The week before Christmas this year, Banks and Andy Wigmore, a colleague from Leave.EU, sent a journalist a bottle of Stolichnaya vodka with the message “From Russia With Love.”
In his account of the battle to secure Brexit, he delights in bringing up the spy scandal his Russian wife was caught up in in 2010. Ekaterina Paderina, the daughter of a senior Russian official, who speaks six languages, used an email address with 007 in it and drives the Banks’ family Range Rover with the number plate X MI5 SPY. Banks, who runs a private intelligence company, even details in his book a six-hour lunch at the Russian embassy with Farage, his wife and the Russian ambassador.
In his book, he describes Cottrell as “posh to the point of caricature and willfully abrasive,” as well as detailing the fact that it was Cottrell who accompanied Farage as he made his way from meeting to meeting at the RNC.

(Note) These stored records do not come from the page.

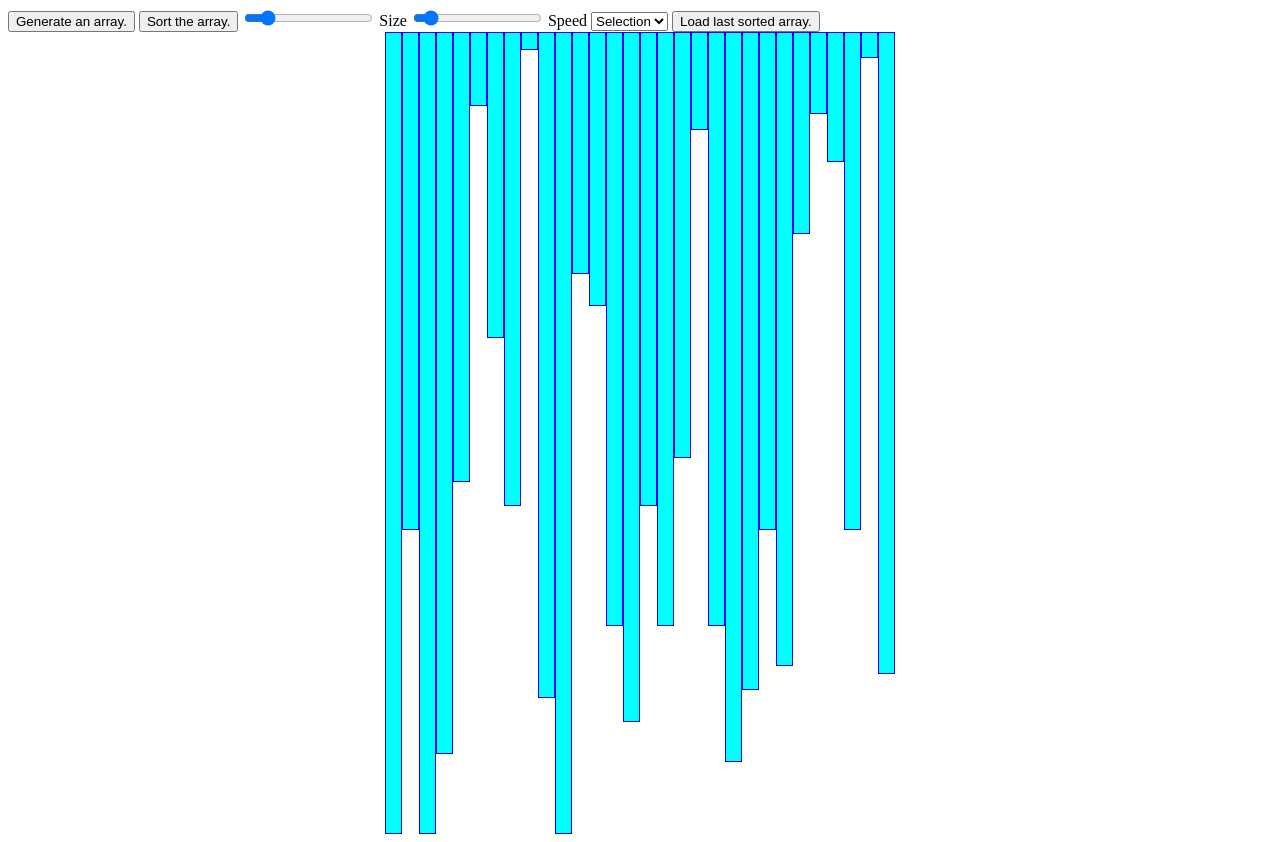
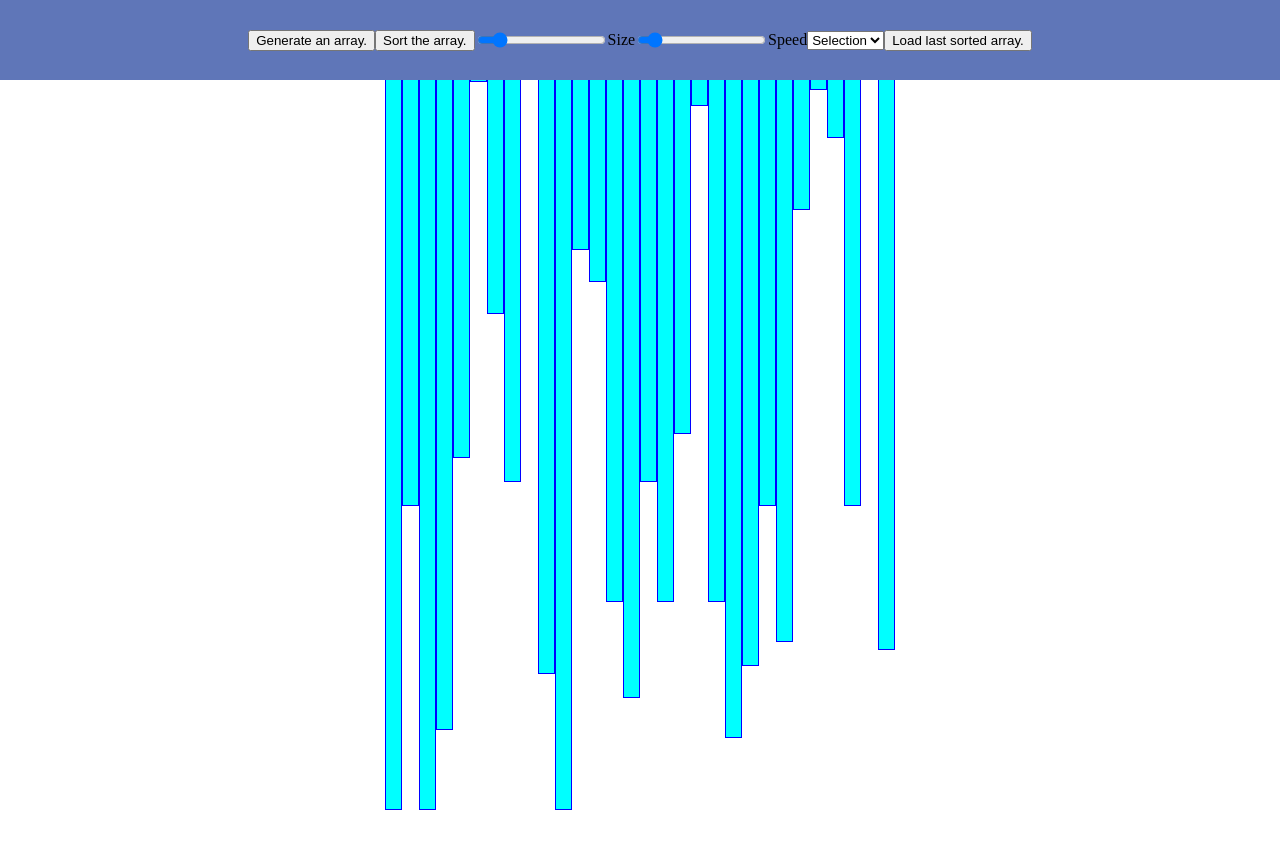
Before and after one commit to Kikiiiyy/Sorting-Algorithm-Visualizer, a plain HTML site: page index.html in a window 1280 px wide. After the commit the page ends 818 px from the top, so only its background shows below. Drawn offline with Linux system fonts and the light colour scheme.

Commit message:
Update style.css
New UI for the dashboard.

```diff
--- a/style.css
+++ b/style.css
@@ -16,3 +16,17 @@
 #selector{
 	display:inline;
 }
+
+#dashboard{
+	background-color:#5f76b8;
+	position: fixed;
+	top: 0;
+	left: 0;
+	width: 100%;
+	height: 80px;
+	z-index: 9999;
+	text-align:center;
+	display: flex;
+	justify-content: center;
+	align-items: center;
+}
```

Banks also describes the moment Cottrell was apprehended at the airport in Chicago in July 2016:
“Five FBI officers cuffed him. They swooped the minute he set foot on the gangway… It was swift and discreet, and he was hauled off without explanation. Nigel was stunned… [Cottrell] was wealthy enough to give his time for nothing, and had proven hard-working and loyal. There was nothing to suggest any criminal connection.”
Two days later, Farage and Banks found out why Cottrell had been led away: “Nasty shock today as Nigel got Posh George’s full rap sheet. It’s not pretty.”
What looked like a maximum of 20 years in jail was ultimately reduced to eight months when Cottrell agreed to plead guilty on December 19, 2016.
After his release there were reports that the former UKIP staffer had been given a short sentence because he passed evidence to the U.S. authorities. It is true that court documents filed by the prosecutors asked the judge to offer a reduced sentence because he cooperated and was willing to “provide federal agents additional information after his arrest.”
Officials in the U.S., however, downplayed suggestions that Cottrell had flipped and given key information that might implicate any of his political colleagues as the FBI hunts for a dark money trail connecting Russia, Brexit and the Trump campaign. They said Cottrell would not have been given the lighter sentence and allowed to leave the U.S. if prosecutors were relying on him to give evidence in court.
In the Telegraph interview by a friendly UKIP activist, Cottrell claims that he was lured into the trap while offering to help a customer of his bank. That is entirely inconsistent with the guilty plea he entered in a federal courtroom in Arizona.
His signed declaration said he was snared by undercover IRS-CI agents after proactively offering to help criminals move large sums of money around the world without detection.
“I worked with another individual known as ‘Banker’ to advertise money laundering services on a TOR network black-market website,” he wrote. “I explained various ways criminal proceeds could be laundered—for example, methods to transfer large amounts of cash out of the United States without triggering reporting requirements.”
After his dark web ad attracted the attention of the authorities in March 2014—before he worked for UKIP—Cottrell corresponded with undercover operatives who were posing as drug dealers via the encrypted messaging service Cryptocat before agreeing to travel to Las Vegas to tie up the phony deal.
The federal court heard that Cottrell was extremely well-versed in the intricacies of moving money around. “Cotrel [sic] was surprisingly young—approximately twenty years old at the time—but the IRS-CI agents were impressed with his knowledge of finance, U.S. government procedures, and anti-money laundering laws.”
The question remains, how much of that knowledge was he employing as UKIP’s chief Brexit fundraiser?